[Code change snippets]
.....
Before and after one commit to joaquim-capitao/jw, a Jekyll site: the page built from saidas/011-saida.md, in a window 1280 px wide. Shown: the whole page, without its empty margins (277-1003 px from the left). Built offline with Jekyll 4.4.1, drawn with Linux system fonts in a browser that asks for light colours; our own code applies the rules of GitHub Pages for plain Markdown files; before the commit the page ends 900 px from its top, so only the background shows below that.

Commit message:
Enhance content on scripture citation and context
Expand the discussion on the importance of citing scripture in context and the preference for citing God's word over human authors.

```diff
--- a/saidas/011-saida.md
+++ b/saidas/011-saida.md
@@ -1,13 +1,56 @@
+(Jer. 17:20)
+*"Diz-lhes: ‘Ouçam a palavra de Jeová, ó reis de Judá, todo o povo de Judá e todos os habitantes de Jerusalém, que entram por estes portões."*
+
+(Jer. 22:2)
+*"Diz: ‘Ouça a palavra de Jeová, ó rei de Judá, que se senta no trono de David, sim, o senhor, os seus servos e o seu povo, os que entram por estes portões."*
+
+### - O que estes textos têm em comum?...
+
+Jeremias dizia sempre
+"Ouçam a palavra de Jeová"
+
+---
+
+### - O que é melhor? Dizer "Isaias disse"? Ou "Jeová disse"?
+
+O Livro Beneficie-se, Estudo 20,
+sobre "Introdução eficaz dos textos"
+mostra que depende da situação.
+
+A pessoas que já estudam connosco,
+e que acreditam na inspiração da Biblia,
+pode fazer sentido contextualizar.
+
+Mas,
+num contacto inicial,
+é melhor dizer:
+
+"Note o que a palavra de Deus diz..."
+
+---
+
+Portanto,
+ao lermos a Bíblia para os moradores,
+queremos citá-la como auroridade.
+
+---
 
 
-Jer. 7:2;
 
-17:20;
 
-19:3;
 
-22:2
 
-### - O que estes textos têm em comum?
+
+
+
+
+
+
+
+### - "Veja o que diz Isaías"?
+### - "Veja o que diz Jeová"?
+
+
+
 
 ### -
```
.....
Look through the entries. Copy out each line with "estes" in it.

+*"Diz-lhes: ‘Ouçam a palavra de Jeová, ó reis de Judá, todo o povo de Judá e todos os habitantes de Jerusalém, que entram por estes portões."*
+*"Diz: ‘Ouça a palavra de Jeová, ó rei de Judá, que se senta no trono de David, sim, o senhor, os seus servos e o seu povo, os que entram por estes portões."*
+### - O que estes textos têm em comum?...
-### - O que estes textos têm em comum?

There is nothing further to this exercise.